The problem – From the entries below, gather each line containing the word "clear".

Data for processing –

-----

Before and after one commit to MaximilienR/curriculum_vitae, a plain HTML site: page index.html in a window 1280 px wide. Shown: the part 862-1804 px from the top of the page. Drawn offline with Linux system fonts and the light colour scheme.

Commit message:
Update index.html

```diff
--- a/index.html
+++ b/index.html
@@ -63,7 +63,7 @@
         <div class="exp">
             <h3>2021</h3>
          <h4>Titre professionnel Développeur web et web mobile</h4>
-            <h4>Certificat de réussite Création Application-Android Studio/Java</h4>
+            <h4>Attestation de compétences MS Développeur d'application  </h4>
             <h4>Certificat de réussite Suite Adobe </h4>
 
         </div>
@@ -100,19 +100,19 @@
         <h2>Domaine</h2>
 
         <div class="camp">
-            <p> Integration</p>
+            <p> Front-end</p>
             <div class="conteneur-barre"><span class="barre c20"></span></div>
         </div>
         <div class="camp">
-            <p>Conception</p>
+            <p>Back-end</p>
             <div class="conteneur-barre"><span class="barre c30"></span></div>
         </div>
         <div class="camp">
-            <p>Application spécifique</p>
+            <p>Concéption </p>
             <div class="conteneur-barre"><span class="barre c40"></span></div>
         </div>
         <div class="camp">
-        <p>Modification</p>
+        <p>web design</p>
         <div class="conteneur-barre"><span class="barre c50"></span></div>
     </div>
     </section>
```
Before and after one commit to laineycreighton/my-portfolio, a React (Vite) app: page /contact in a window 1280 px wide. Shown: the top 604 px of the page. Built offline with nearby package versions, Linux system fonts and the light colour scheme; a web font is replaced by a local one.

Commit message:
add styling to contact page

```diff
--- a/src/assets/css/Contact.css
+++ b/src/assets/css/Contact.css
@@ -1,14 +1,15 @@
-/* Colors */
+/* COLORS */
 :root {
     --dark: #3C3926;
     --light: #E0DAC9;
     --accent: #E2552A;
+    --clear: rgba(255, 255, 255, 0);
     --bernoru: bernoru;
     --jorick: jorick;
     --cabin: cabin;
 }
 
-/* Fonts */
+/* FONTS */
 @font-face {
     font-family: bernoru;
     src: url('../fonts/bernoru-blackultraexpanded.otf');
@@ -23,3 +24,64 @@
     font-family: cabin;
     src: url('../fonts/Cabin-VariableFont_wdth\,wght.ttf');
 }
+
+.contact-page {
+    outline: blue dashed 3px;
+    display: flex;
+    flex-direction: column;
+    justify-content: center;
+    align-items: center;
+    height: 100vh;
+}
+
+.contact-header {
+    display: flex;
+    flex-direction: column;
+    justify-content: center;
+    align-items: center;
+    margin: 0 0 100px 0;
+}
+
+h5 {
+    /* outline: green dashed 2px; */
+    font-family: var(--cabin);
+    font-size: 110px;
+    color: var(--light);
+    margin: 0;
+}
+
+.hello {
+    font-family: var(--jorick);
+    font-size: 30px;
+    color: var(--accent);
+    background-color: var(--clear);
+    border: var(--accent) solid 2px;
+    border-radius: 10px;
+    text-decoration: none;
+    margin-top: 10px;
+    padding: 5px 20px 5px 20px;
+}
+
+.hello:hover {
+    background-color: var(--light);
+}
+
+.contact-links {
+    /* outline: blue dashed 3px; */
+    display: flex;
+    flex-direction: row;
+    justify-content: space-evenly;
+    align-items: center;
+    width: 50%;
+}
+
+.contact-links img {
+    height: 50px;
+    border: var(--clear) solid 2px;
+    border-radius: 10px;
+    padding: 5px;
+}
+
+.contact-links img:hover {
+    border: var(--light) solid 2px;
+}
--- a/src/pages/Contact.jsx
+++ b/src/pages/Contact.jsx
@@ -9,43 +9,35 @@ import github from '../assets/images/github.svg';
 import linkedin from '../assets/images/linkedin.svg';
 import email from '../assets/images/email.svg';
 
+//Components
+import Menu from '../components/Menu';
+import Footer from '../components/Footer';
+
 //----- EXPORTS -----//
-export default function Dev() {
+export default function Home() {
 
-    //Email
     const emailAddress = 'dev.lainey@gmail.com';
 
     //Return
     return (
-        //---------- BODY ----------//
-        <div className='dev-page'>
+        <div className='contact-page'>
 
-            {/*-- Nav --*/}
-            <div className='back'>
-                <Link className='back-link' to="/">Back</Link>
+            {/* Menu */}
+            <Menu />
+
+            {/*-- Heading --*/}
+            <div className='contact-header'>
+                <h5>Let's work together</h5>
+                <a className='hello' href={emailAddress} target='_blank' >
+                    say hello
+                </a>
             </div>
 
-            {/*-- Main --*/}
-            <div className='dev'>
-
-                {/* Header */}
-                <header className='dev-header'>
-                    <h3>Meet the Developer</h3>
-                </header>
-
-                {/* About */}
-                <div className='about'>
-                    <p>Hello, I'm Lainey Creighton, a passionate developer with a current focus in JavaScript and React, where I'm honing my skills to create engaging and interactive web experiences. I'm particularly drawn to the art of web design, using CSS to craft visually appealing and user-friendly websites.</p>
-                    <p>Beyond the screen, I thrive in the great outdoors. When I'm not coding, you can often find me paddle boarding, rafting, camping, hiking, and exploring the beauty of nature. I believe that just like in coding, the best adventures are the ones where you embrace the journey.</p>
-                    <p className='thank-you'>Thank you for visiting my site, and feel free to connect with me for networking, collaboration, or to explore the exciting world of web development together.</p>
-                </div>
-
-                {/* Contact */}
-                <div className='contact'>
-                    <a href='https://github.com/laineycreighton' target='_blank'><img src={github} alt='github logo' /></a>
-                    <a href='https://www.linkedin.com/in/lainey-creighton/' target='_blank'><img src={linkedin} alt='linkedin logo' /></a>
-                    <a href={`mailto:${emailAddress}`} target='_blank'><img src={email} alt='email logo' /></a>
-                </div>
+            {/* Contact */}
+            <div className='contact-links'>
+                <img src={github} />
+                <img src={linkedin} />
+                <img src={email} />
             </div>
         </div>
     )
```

-----

Answer box –
+    --clear: rgba(255, 255, 255, 0);
+    background-color: var(--clear);
+    border: var(--clear) solid 2px;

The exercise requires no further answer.